Instead of situational comedy, this is situational horror, which turns humor into anguish: The characeters are imprisoned in the surface mimicry of actually-lived in locations where their every action is determined by the laugh track. The viewers get caught into this prison as well. Mathjis van Boxsell writes in Encyclopedia of Stupidity (2003), that people watching comedy with laugh tracks believe they have laughed more than they actually did. And what could be more horrifying than someone trapped in a room, sitting on a couch and watching someone else, also incapable of escaping their confines, maybe sitting on a couch as well, perhaps even watching tv themselves, with mechanical laughter making sure that everyone seems to be enjoying themselves? What if you were not just watching, but playing it instead, in a comedy where you were the punchline.
The situational horror is comparable to the one found in the zombie game Resident Evil (Capcom 1996; 2002), whose title indicates that the frightening resides in the residence itself. You are placed in a haunted house from which the only escape is to continue playing, to take up residence in the haunted mansion. But as the players try to find their way out they become more and more trapped in the game, for hours and hours, up to decades. The players play and replay, buy and rebuy, from release to remaster to remake. In waking nightmares the players repeatedly find their home to be the haunted mansion, where they again and again are bitten by zombies, turning themselves into the great masses playing. But Kramer's Field is infinitely more gruesome than the classic zombie horror of Resident Evil or From Software's own Lovecraftian Bloodborne. This is because Kramer's Field shows what Ian Bogost terms Alien Phenomenology, or What It's Like to Be a Thing (2012), which is the way that objects experience us. Kramer's Field shows that neither Jerry's or your air-condition ever really belongs to you or to anyone. It shows that objects could always be something apart from what they seem. Jean-Paul Sartre describes the intimate ties between horror and houses:

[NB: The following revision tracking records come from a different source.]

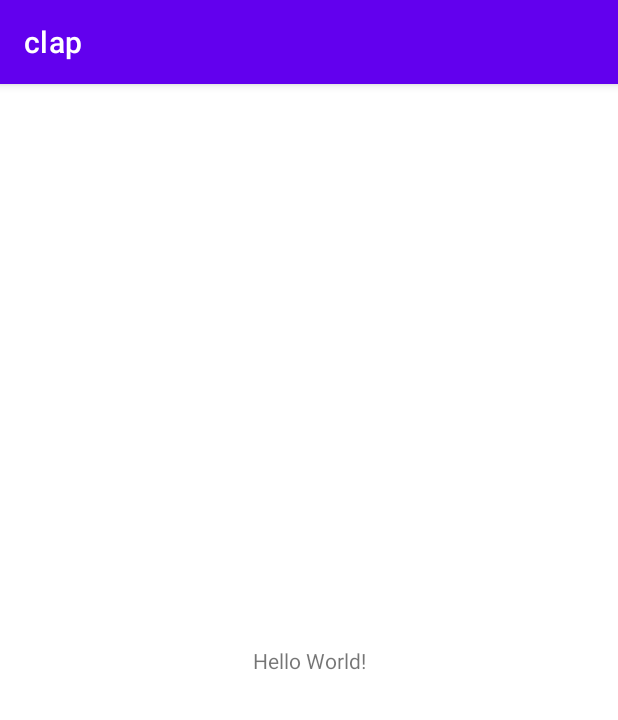
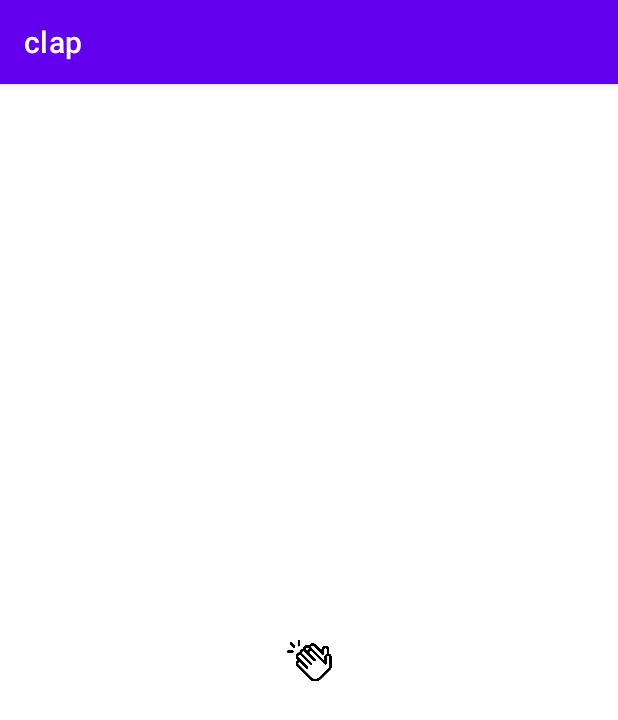
Before and after one commit to abhranja-sudo/clap, an Android app: the screen it shows after launch (MainActivity), on a phone screen of 412 x 824 dp. Shown: the top 720 px of the screen. Run offline under Robolectric (Android 15) with nearby library versions, the phone set to English and light mode, and no system bars.

Commit message:
Added layout and clap image file

```diff
--- a/app/src/main/java/com/ar50645/clap/MainActivity.kt
+++ b/app/src/main/java/com/ar50645/clap/MainActivity.kt
@@ -4,6 +4,8 @@ import androidx.appcompat.app.AppCompatActivity
 import android.os.Bundle
 
 class MainActivity : AppCompatActivity() {
+    private val points = 0
+
     override fun onCreate(savedInstanceState: Bundle?) {
         super.onCreate(savedInstanceState)
         setContentView(R.layout.activity_main)
--- a/app/src/main/res/layout/activity_main.xml
+++ b/app/src/main/res/layout/activity_main.xml
@@ -6,10 +6,43 @@
     android:layout_height="match_parent"
     tools:context=".MainActivity">
 
-    <TextView
+    <FrameLayout
+        android:id="@+id/circleLayout"
         android:layout_width="wrap_content"
         android:layout_height="wrap_content"
-        android:text="Hello World!"
+        android:layout_gravity="center"
+        android:alpha="0"
+        android:layout_marginBottom="12dp"
+        app:layout_constraintBottom_toBottomOf="parent"
+        app:layout_constraintLeft_toLeftOf="parent"
+        app:layout_constraintRight_toRightOf="parent"
+        app:layout_constraintTop_toTopOf="parent" >
+
+        <com.google.android.material.floatingactionbutton.FloatingActionButton
+            android:layout_width="wrap_content"
+            android:layout_height="wrap_content"
+            android:layout_gravity="center"
+            app:elevation="0dp"
+            app:layout_constraintBottom_toBottomOf="parent"
+            app:layout_constraintLeft_toLeftOf="parent"
+            app:layout_constraintRight_toRightOf="parent"
+            app:layout_constraintTop_toTopOf="parent" />
+
+        <TextView
+            android:id="@+id/tvClapCount"
+            android:layout_width="wrap_content"
+            android:layout_height="wrap_content"
+            android:textColor="#ffffff"
+            android:layout_gravity="center"
+            android:fontFamily="sans-serif" />
+
+    </FrameLayout>
+
+    <ImageView
+        android:id="@+id/imgClap"
+        android:layout_width="30dp"
+        android:layout_height="30dp"
+        android:src="@drawable/clap"
         app:layout_constraintBottom_toBottomOf="parent"
         app:layout_constraintLeft_toLeftOf="parent"
         app:layout_constraintRight_toRightOf="parent"
```
Also changed, not shown: app/src/main/res/drawable-v24/clap.png (added).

"To preserve its reality as a dwelling a house must be inhabited, that is to say, looked after, heated, swept, repainted, etc.; otherwise it deteriorates. This vampire object constantly absorbs human action, lives on blood taken from man and finally lives in symbiosis with him. It derives all its physical properties, including temperature, from human action. For its inhabitants there is no difference between the passive activity which might be called ‘residence’ and the pure re-constituting praxis which protects the house against the Universe" (Sartre 1976, Critique of Dialectical Reason)

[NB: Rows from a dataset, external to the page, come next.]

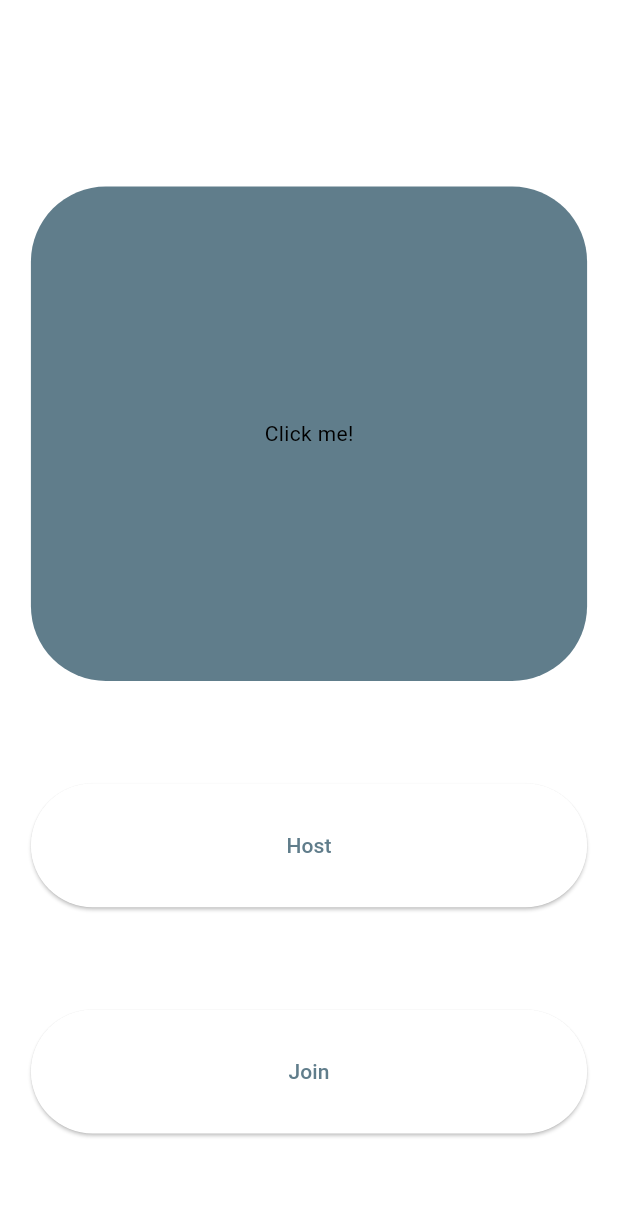
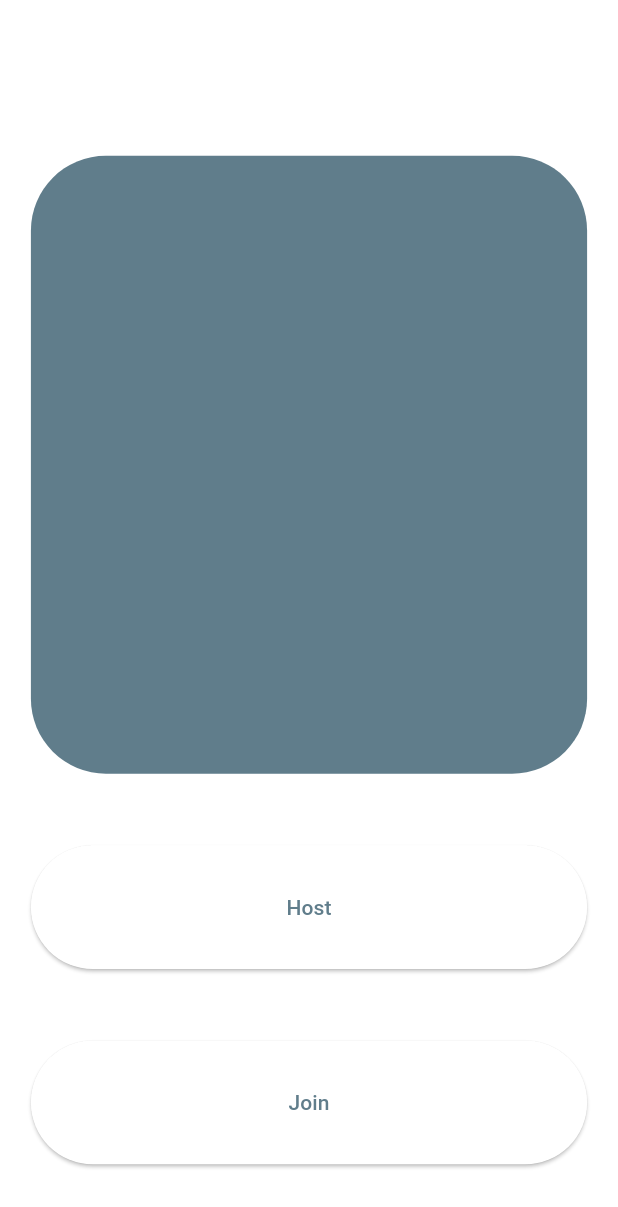
Before and after one commit to aldensprackling/app, a Flutter app: the screen it shows after launch, after a tap on "Host", on a phone screen of 412 x 824 dp. Shown: the top 1207 px of the screen. Run offline on Flutter 3.47's test engine with Material 3 defaults, Android fonts, the phone set to English and light mode, and no system bars.

Commit message:
added to home page layout

```diff
--- a/lib/home_page.dart
+++ b/lib/home_page.dart
@@ -1,4 +1,3 @@
-import 'package:app/main.dart';
 import 'package:flutter/material.dart';
 
 class MyHomePage extends StatefulWidget {
@@ -21,23 +20,17 @@ class _MyHomePageState extends State<MyHomePage> {
           mainAxisAlignment: MainAxisAlignment.spaceEvenly,
           children: <Widget>[
 
-            // Personal account
+            // User widget
             GestureDetector(
               onTap: () {
-                // Handle container click
-                print('Container clicked!');
+                print('Container pressed');
               },
               child: Container(
                 width: MediaQuery.sizeOf(context).width * 0.90,
-                height: MediaQuery.sizeOf(context).height * 0.40,
+                height: MediaQuery.sizeOf(context).height * 0.50,
                 decoration: BoxDecoration(
                   color: Theme.of(context).primaryColor,
                   borderRadius: BorderRadius.circular(50.0),
-                ),
-                child: const Center(
-                  child: Text(
-                    'Click me!',
-                  ),
                 ),
               ),
             ),
@@ -48,8 +41,7 @@ class _MyHomePageState extends State<MyHomePage> {
               height: MediaQuery.sizeOf(context).height * 0.10,
               child: ElevatedButton(
                 onPressed: () {
-                // Add the functionality you want when the button is pressed
-                print('Button pressed!');
+                  print('Host button pressed');
                 },
                 style: ElevatedButton.styleFrom(
                   shape: RoundedRectangleBorder(
@@ -66,8 +58,7 @@ class _MyHomePageState extends State<MyHomePage> {
               height: MediaQuery.sizeOf(context).height * 0.10,
               child: ElevatedButton(
                 onPressed: () {
-                // Add the functionality you want when the button is pressed
-                print('Button pressed!');
+                  print('Join button pressed');
                 },
                 style: ElevatedButton.styleFrom(
                   shape: RoundedRectangleBorder(
```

Kramer's Field shows the situational horror of dwelling with videogames, which derives their physical properties from human actions, requiring our willingness to keep playing for their continued existence. There is no way that Kramer's Field could be announced at this year's E3. The game is just too horrifying.